Only lines holding "Before" are needed; copy each of them from the data below.

Start of Block

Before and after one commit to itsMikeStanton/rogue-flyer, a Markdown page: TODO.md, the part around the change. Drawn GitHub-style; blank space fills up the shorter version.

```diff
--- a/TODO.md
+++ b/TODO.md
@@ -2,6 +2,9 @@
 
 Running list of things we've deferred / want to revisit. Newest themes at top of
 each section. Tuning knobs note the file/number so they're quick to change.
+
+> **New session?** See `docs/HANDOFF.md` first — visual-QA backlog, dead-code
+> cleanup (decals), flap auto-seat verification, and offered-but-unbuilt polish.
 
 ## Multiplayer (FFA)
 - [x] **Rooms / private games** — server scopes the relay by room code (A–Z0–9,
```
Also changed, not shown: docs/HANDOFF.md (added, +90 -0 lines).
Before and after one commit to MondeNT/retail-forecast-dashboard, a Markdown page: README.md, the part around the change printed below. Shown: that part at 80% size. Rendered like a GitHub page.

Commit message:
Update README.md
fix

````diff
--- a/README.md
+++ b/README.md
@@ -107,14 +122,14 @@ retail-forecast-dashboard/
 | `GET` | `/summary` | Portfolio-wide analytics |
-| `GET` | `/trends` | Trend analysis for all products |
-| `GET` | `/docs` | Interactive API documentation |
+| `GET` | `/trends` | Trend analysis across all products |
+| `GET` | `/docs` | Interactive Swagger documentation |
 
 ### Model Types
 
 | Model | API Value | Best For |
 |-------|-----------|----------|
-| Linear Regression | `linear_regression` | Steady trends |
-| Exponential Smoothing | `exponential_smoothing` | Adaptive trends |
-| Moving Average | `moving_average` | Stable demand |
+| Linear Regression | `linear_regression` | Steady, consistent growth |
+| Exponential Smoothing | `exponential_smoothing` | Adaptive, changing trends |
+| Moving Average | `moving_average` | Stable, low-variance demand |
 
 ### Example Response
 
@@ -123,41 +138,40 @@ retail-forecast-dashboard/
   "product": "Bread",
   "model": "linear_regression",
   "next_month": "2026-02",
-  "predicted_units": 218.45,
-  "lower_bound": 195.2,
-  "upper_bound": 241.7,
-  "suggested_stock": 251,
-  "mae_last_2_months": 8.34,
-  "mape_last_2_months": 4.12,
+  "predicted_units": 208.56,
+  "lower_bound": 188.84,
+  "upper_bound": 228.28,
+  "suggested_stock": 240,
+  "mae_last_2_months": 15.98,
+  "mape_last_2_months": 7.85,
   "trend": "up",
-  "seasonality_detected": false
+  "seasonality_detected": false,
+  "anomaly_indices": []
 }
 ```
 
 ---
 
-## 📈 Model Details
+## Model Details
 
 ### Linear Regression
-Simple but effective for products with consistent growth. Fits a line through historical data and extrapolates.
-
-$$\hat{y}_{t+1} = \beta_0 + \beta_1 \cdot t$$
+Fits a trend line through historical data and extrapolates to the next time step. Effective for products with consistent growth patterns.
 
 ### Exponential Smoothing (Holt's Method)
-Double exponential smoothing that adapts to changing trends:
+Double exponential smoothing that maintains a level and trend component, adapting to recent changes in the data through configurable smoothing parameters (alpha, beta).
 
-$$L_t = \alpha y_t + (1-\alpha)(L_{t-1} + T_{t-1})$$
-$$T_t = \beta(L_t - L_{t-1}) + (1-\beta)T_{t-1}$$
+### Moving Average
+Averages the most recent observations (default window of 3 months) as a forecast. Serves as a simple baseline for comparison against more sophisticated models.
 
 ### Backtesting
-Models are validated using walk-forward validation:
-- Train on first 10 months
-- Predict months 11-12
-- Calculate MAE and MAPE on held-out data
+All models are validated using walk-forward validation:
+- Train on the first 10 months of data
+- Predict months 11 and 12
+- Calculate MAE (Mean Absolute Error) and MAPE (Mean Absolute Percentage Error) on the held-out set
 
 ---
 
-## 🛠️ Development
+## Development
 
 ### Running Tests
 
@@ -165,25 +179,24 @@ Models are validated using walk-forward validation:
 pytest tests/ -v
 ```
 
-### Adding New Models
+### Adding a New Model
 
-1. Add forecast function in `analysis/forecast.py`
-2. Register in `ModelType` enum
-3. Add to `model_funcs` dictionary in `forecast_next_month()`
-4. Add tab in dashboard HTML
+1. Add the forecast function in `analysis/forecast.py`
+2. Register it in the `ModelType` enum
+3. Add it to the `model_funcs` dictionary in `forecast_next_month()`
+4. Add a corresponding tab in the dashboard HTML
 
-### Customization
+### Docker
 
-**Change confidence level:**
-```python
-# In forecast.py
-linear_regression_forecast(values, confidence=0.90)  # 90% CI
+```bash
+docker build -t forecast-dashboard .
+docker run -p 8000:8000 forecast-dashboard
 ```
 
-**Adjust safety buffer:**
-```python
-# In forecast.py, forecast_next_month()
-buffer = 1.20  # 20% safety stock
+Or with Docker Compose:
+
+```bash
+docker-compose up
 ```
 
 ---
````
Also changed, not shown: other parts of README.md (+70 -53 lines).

End of Block

ANSWER SECTION:
Before and after one commit to itsMikeStanton/rogue-flyer, a Markdown page: TODO.md, the part around the change. Drawn GitHub-style; blank space fills up the shorter version.
Before and after one commit to MondeNT/retail-forecast-dashboard, a Markdown page: README.md, the part around the change printed below. Shown: that part at 80% size. Rendered like a GitHub page.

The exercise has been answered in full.